At this time of year us gardeners are itching to get back into the garden to start preparing for the season ahead. It’s still too cold to be sowing things from seed and too early to be able to source many herbaceous perennial herbs. So instead we are focusing on planning. If you’ve been growing for a while or even if you’ve just started it’s always nice to try something new and grow things that can be enjoyed by other garden critters.
Here are five herbs that will encourage and support wildlife in your garden whilst also giving you joy with their appearance, fragrance or medicinal value.
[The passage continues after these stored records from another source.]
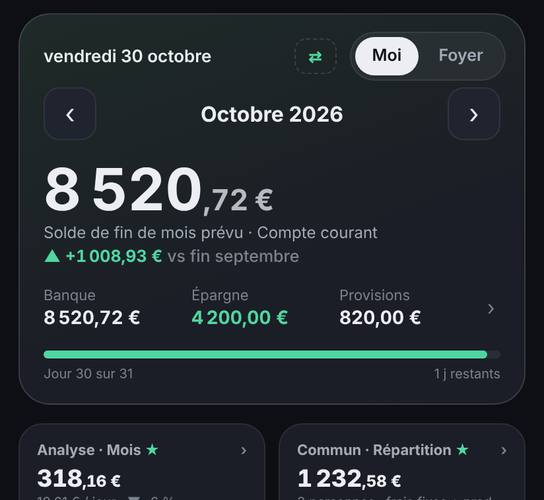
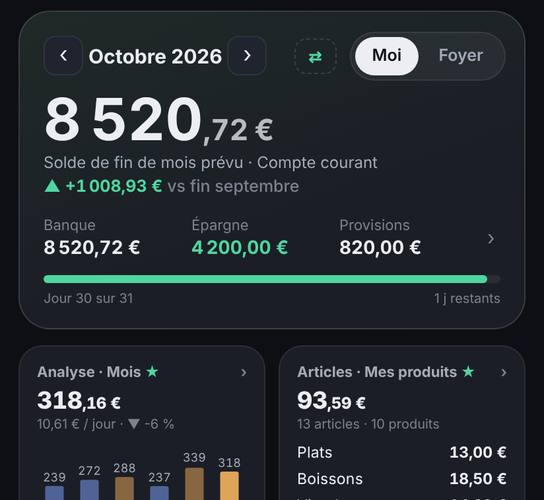
β Captures de la vitrine refaites avec la nouvelle interface
Claude-Session: https://claude.ai/code/session_01DFHRDgPHTA6tdzp535Df1t

diff --git a/beta/index.html b/beta/index.html
@@ -5,7 +5,7 @@
   <meta name="viewport" content="width=device-width, initial-scale=1, viewport-fit=cover" />
   <meta name="theme-color" content="#13151b" />
   <title>Tickets β</title>
-  <meta name="build" content="06/11 11:37" />
+  <meta name="build" content="06/11 12:03" />
   <link rel="manifest" href="./manifest.webmanifest" />
   <style>
     :root{

diff --git a/tests/vitrine.py b/tests/vitrine.py
@@ -50,8 +50,8 @@ with sync_playwright() as p:
     def snap(name, y, sel=None):
         if sel: y=pg.evaluate("s=>{ const e=document.querySelector(s); return e ? e.getBoundingClientRect().top+window.scrollY : 0; }", sel)+y
         f=os.path.join(TMP, name+".png"); pg.screenshot(path=f, full_page=True); crop(f, name, y)
-    snap("accueil", 110)
-    pg.locator('#nav .navi[data-view="depenses"]').click(); pg.wait_for_timeout(500)
+    snap("accueil", -8, ".dash-hero")
+    pg.locator('#nav .navi[data-view="compte"]').click(); pg.wait_for_timeout(500); pg.locator('.cpsub[data-cp="tk"]').click(); pg.wait_for_timeout(500)   # les tickets sont dans Opérations
     pg.locator('.entry[data-id="901"]').first.click(); pg.wait_for_timeout(700); snap("scan", 95)
     pg.locator("#cancel").click(); pg.wait_for_timeout(400)
     pg.locator('#nav .navi[data-view="depenses"]').click(); pg.wait_for_timeout(500); pg.locator('.dpsub', has_text="Analyse").first.click(); pg.wait_for_timeout(600)

diff --git a/JOURNAL.md b/JOURNAL.md
@@ -19,7 +19,7 @@ Après chaque modification, dans le même commit :
 ## État actuel (31/10/2026)
 
 **Versions**
-- β web : `beta/index.html`, étiquette `06/11 11:37`, environ 9 800 lignes.
+- β web : `beta/index.html`, étiquette `06/11 12:03`, environ 9 800 lignes.
 - APK de test « Tickets Perso » (avec la Bourse) et « Tickets Store » (sans la Bourse), release `apk-beta`, recompilés quand la β ou l'appli Android change.
   - **Perso** : charge la β en ligne (chaque correction arrive tout de suite) et en garde une copie : sans réseau, elle ouvre la dernière version, avec les mêmes données.
   - **Store** : appli complète, la β est dans l'APK (avec le lecteur PDF et l'inflation INSEE du moment) ; aucune connexion pour l'usage normal, mises à jour par le Store.
@@ -210,6 +210,7 @@ Après chaque modification, dans le même commit :
 
 ### 06/11
 
+- **Captures de la vitrine refaites** (`python3 tests/vitrine.py`) avec la nouvelle interface : accueil (tableau de bord, recadré sur la carte du haut), fiche d'un ticket (ouverte depuis Opérations › Tickets), analyse, qui doit quoi, factures, À venir (À payer bientôt avec les dates), relevé, foyer. Données inventées.
 - **Affichage simple / détaillé** (« tu peux faire la partie affichage détaillé ») : Menu › Réglages › Affichage (clé `affichage` sur le téléphone, `affDet()`, classe `det` sur `body`). Détaillé : Opérations avec la recherche ouverte, les filtres Tickets / Frais fixes / Virements (`tk`, `fx`, `vr`), des lignes plus serrées et le bouton Liquide toujours là ; tableau de bord à 4 graphiques par page avec leurs chiffres (pas d'ajustement à l'écran, la page défile) ; Budget avec les cases Budgets / Dépassés / Reste ; tout « À payer bientôt » ; Foyer avec le détail et les produits partagés ouverts ; fiche d'un ticket avec toutes les catégories et les options dépliées. Simple reste l'affichage par défaut. Guide (nouvelle partie), test t135, t115 (12 et 11 parties).
 - **Refonte des autres onglets, d'après la maquette validée** (« tu peux continuer la refonte des autres onglets ») :
   - **Opérations** : la grande carte des comptes est remplacée par une ligne « ● Compte courant ▾ » + le mois (‹ oct. 2026 ›) sous les sous-onglets (`acctRowHTML`) ; toucher le compte ouvre la liste des comptes par personne avec leur solde, « Tous les comptes », Ajouter / Gérer (`acctSheet`). Plus de « ＋ Ajouter » (le « + » de la barre ajoute sur le compte affiché, `plusDo("man")`), recherche repliée derrière une loupe (`#opsQBtn`, `state.cptQOpen`), « 💶 Liquide » seulement s'il y en a ; « Argent liquide » et « Reprendre des virements » passent dans la roue du compte.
An obvious choice and a herb that is adored by bees and butterflies. Lavender produces plenty of flowers so you can harvest some to use and then leave the rest to be enjoyed by pollinators. Most will also produce more than one flower flourish after an initial cropping in summer.
2. Lemon balm
Its nickname ‘bee balm’ gives us an indication that it is enjoyed by bees who go wild for its small white flowers. As a fragrant herb it loses a lot of its flavour after flowering but good to know that the bees are benefiting from it during this period!
The common stinging nettle has many applications as a medicinal herb but also supports around 40 species of insects such as butterflies and moths. Many beautiful butterflies including the Peacock, Red Admiral and Small Tortoiseshell rely on nettles. They lay their eggs on the nettles and once the larvae (caterpillars) have emerged they have an abundant supply of leaves to munch through. Due to the stings on the leaves which ward off animals and other predators, nettles are a safe haven for the butterfly to complete its metamorphosis.
If you’ve ever grown teasels or seen them growing in the wild you might have noticed that they are a hive for a whole array of wildlife throughout their life. You have have seen ants farming aphids along their long stems, or ladybird larvae enjoying this aphid farm! Lacewing and hoverfly larvae also make use of farms of aphids. While in flower, teasels are visited by bumblebees and butterflies who are attracted to its sweet nectar. When the flowers are gone, teasels make a plentiful supply of seeds which are a great source of food for birds and particularly enjoyed by goldfinches. If you pick a few dried stems (they make a lovely indoor dried flower decoration) you might find you disturb a few earwigs that had also moved in!
All Roses produce hips but it is the Dog rose and Rugosa Rose which produce hips that are the favorite of many garden birds. The hips provide an important food source during the winter when insect numbers are low and grounds are frozen making worm-catching a difficult task. Thrushes, Blackbirds, and Waxwings are some common birds that make use of these vitamin C packed fruits!
Written by Ruth Ridley